##### Data for review
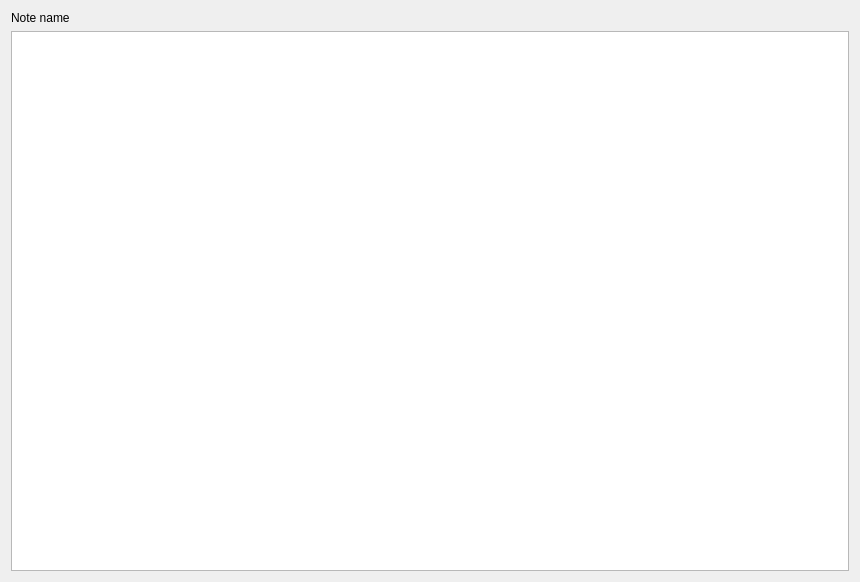
First picture: the form in Notessa/text_note/ui/show_textnote_widget.ui, repository Eixini/Notessa, before the edit.
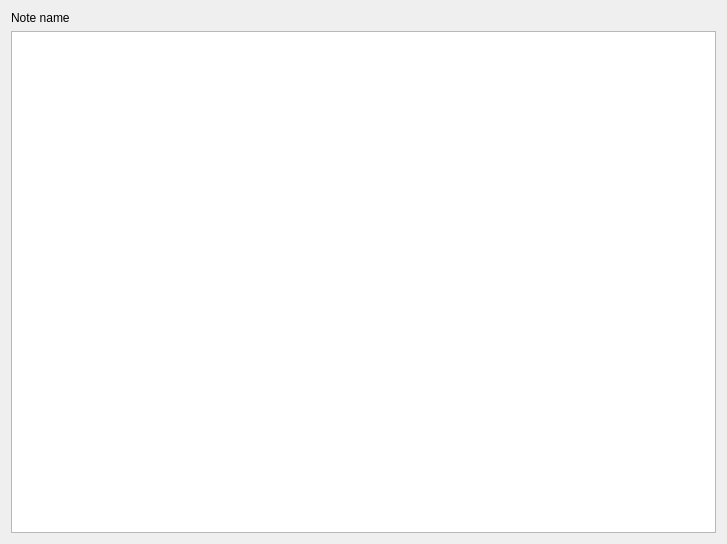
Second picture: the form after the edit.

Patch:
```diff
--- a/Notessa/text_note/ui/show_textnote_widget.ui
+++ b/Notessa/text_note/ui/show_textnote_widget.ui
@@ -1,15 +1,21 @@
 <?xml version="1.0" encoding="UTF-8"?>
 <ui version="4.0">
  <class>ShowTextNoteWidget</class>
- <widget class="QDialog" name="ShowTextNoteWidget">
+ <widget class="QWidget" name="ShowTextNoteWidget">
   <property name="geometry">
    <rect>
     <x>0</x>
     <y>0</y>
-    <width>860</width>
-    <height>582</height>
+    <width>727</width>
+    <height>544</height>
    </rect>
   </property>
+  <property name="sizePolicy">
+   <sizepolicy hsizetype="Expanding" vsizetype="Expanding">
+    <horstretch>0</horstretch>
+    <verstretch>0</verstretch>
+   </sizepolicy>
+  </property>
   <property name="windowTitle">
    <string>Dialog</string>
   </property>
```
Left out of the diff: 6 changed lines with no effect on the pictures.
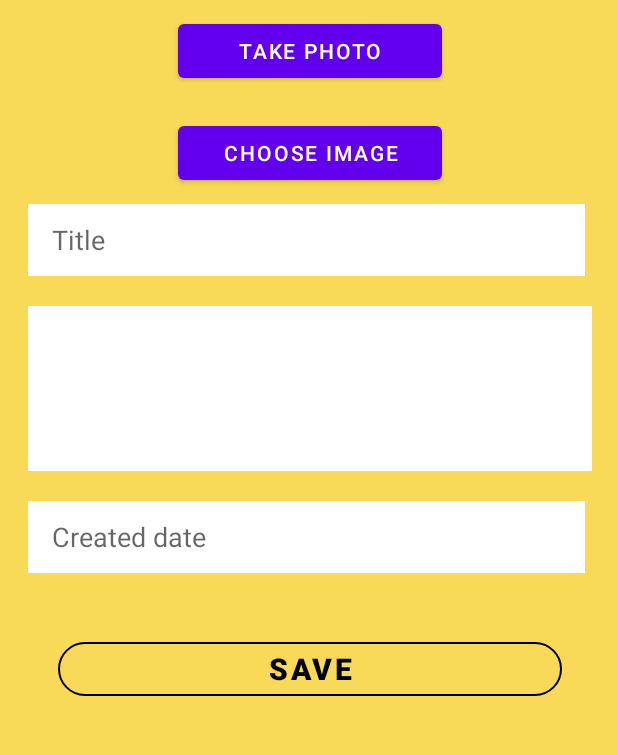
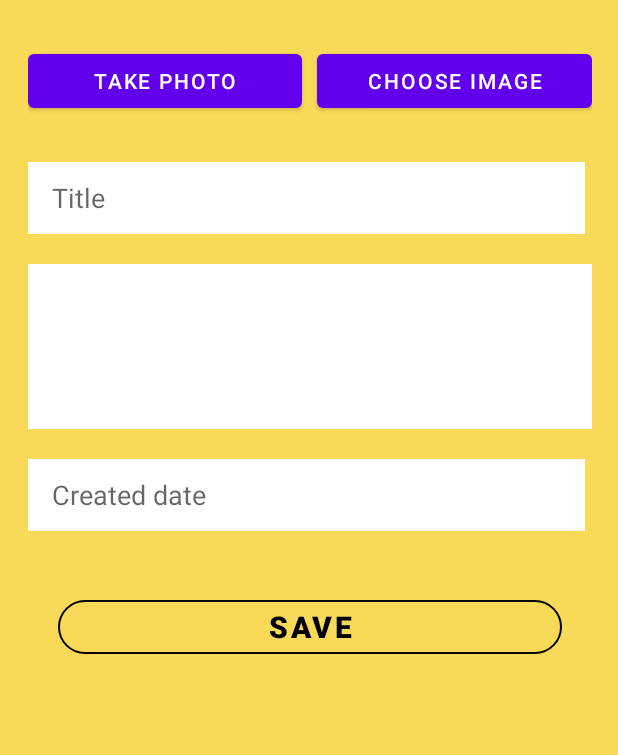
Before and after one commit to upadhyaydaksh/CraftyMe, an Android app: the AddArtworkActivity screen opened directly, with no data from a screen before it, on a phone screen of 412 x 824 dp, the part 474-1229 px from its top. Run offline under Robolectric (Android 15) with nearby library versions, the light colour scheme and no system bars; our stand-ins replace Firebase (no records; nobody signed in at launch, a user with empty details on screens opened directly), Picasso; libraries missing offline, so code that uses them is left out: com.swein.easypermissionmanager; 1 statement that could not run was skipped.

Commit message:
Design changes.

```diff
--- a/app/src/main/res/layout/activity_add_artwork.xml
+++ b/app/src/main/res/layout/activity_add_artwork.xml
@@ -41,21 +41,30 @@
                 android:layout_marginHorizontal="40dp"
                 app:srcCompat="@drawable/splash" />
 
+            <LinearLayout
+                android:layout_width="match_parent"
+                android:layout_height="wrap_content"
+                android:layout_marginTop="20dp"
+                android:layout_marginBottom="20dp"
+                android:orientation="horizontal">
+
                 <Button
                     android:id="@+id/captureImage"
-                android:layout_width="match_parent"
+                    android:layout_width="100dp"
                     android:layout_height="wrap_content"
-                android:layout_marginHorizontal="100dp"
                     android:layout_marginVertical="10dp"
+                    android:layout_marginRight="10dp"
+                    android:layout_weight="1"
                     android:text="Take Photo" />
 
                 <Button
                     android:id="@+id/chooseImage"
-                android:layout_width="match_parent"
                     android:layout_height="wrap_content"
-                android:layout_marginHorizontal="100dp"
                     android:layout_marginVertical="10dp"
+                    android:layout_weight="1"
+                    android:layout_width="100dp"
                     android:text="Choose Image" />
+            </LinearLayout>
 
             <EditText
                 android:id="@+id/title"
@@ -147,6 +156,7 @@
                     android:layout_height="48dp"
                     android:layout_marginHorizontal="20dp"
                     android:layout_marginTop="20dp"
+                    android:layout_marginBottom="40dp"
                     android:layout_weight="1"
                     android:onClick="btnDeleteAction"
                     android:singleLine="true"
```
Also changed, not shown: app/src/main/res/layout/activity_profile.xml (+13 -4 lines). Lines whose indentation alone changed are shown as unchanged.
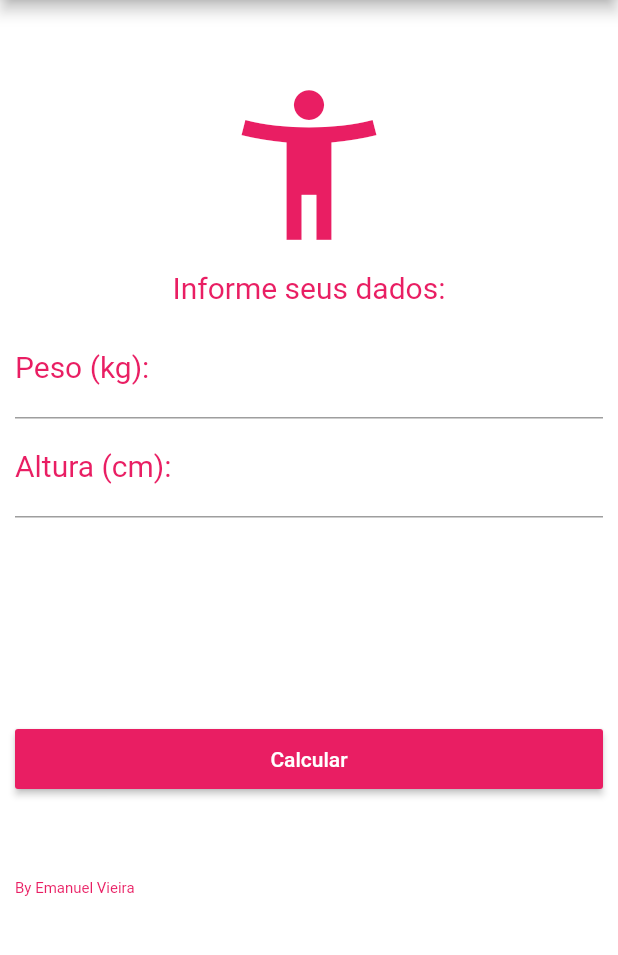
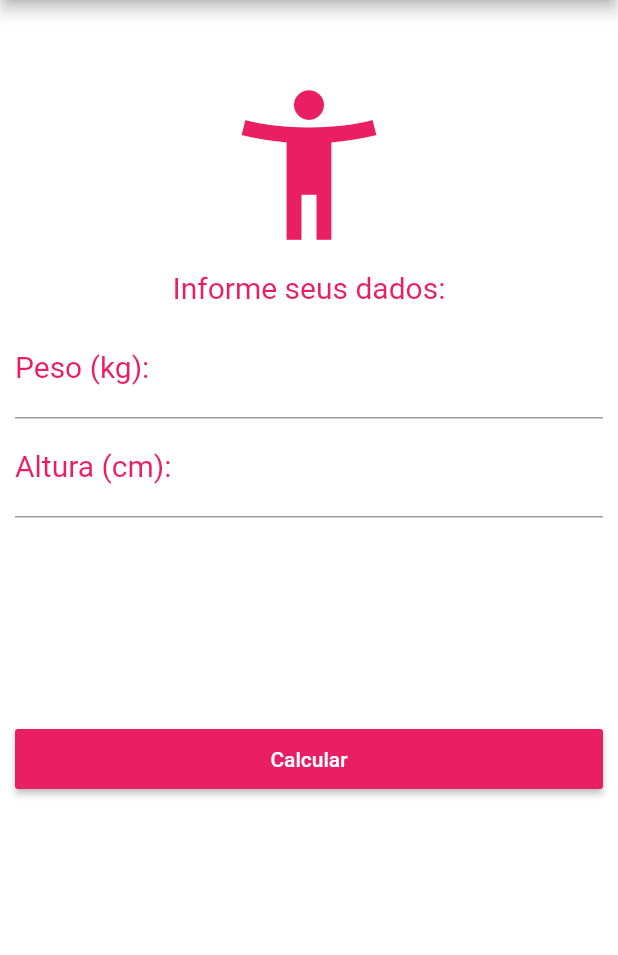
Before and after one commit to em4nuelvt/calculadora_de_imc, a Flutter app: the screen it shows after launch, on a phone screen of 412 x 824 dp, the part 84-1039 px from its top. Run offline on Flutter 3.47's test engine with Material 2 defaults, Android fonts, the phone set to English and light mode, and no system bars.

Commit message:
alteração de cor

```diff
--- a/lib/main.dart
+++ b/lib/main.dart
@@ -211,7 +211,7 @@ class _HomeState extends State<Home> {
                   child: Text(
                     "By Emanuel Vieira",
                     style: TextStyle(
-                      color: Colors.pink,
+                      color: Colors.white,
                       fontSize: 10.0,
                     ),
                   ),
```
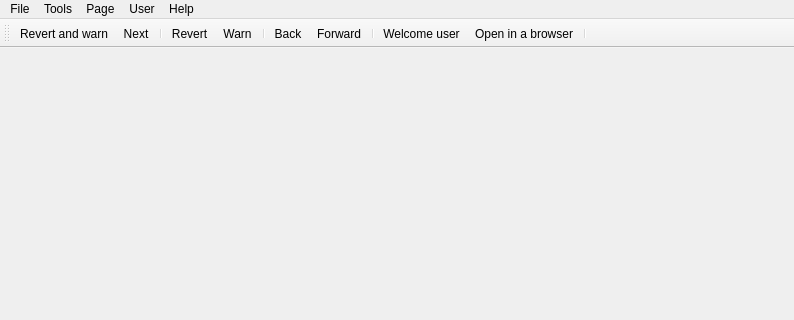
Qt form huggle/mainwindow.ui (huggle/huggle3-qt-lx) before a commit; both pictures show x 0 to 794 and y 0 to 320 of the 794 by 482 pixel window.
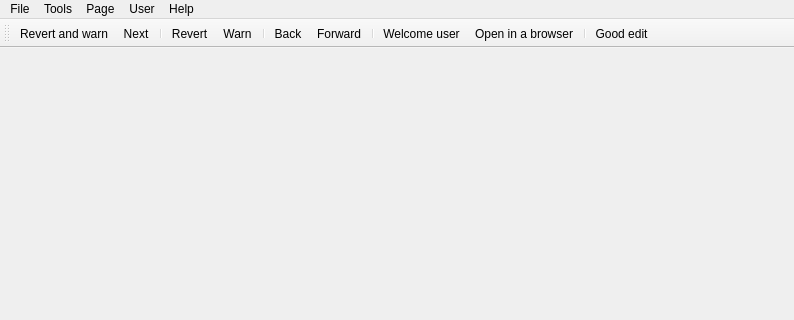
The same form after that commit. Icons and pictures are not drawn.

Commit message: possibility to flag a good edit

The edit to the form file:
```diff
--- a/huggle/mainwindow.ui
+++ b/huggle/mainwindow.ui
@@ -117,6 +117,7 @@
    <addaction name="actionWelcome_user"/>
    <addaction name="actionOpen_in_a_browser"/>
    <addaction name="separator"/>
+   <addaction name="actionGood_edit"/>
   </widget>
   <widget class="QStatusBar" name="statusBar"/>
   <action name="actionPreferences">
@@ -259,6 +260,15 @@
     <string>Decrease badness score by 20</string>
    </property>
   </action>
+  <action name="actionGood_edit">
+   <property name="icon">
+    <iconset resource="pictures.qrc">
+     <normaloff>:/huggle/pictures/Resources/sight-and-next.png</normaloff>:/huggle/pictures/Resources/sight-and-next.png</iconset>
+   </property>
+   <property name="text">
+    <string>Good edit</string>
+   </property>
+  </action>
  </widget>
  <layoutdefault spacing="6" margin="11"/>
  <resources>
```
The commit also changes 2 other files.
##########
Exercise prompt: Check every line above for the word "Notessa" and copy those that have it.

Result:
First picture: the form in Notessa/text_note/ui/show_textnote_widget.ui, repository Eixini/Notessa, before the edit.
--- a/Notessa/text_note/ui/show_textnote_widget.ui
+++ b/Notessa/text_note/ui/show_textnote_widget.ui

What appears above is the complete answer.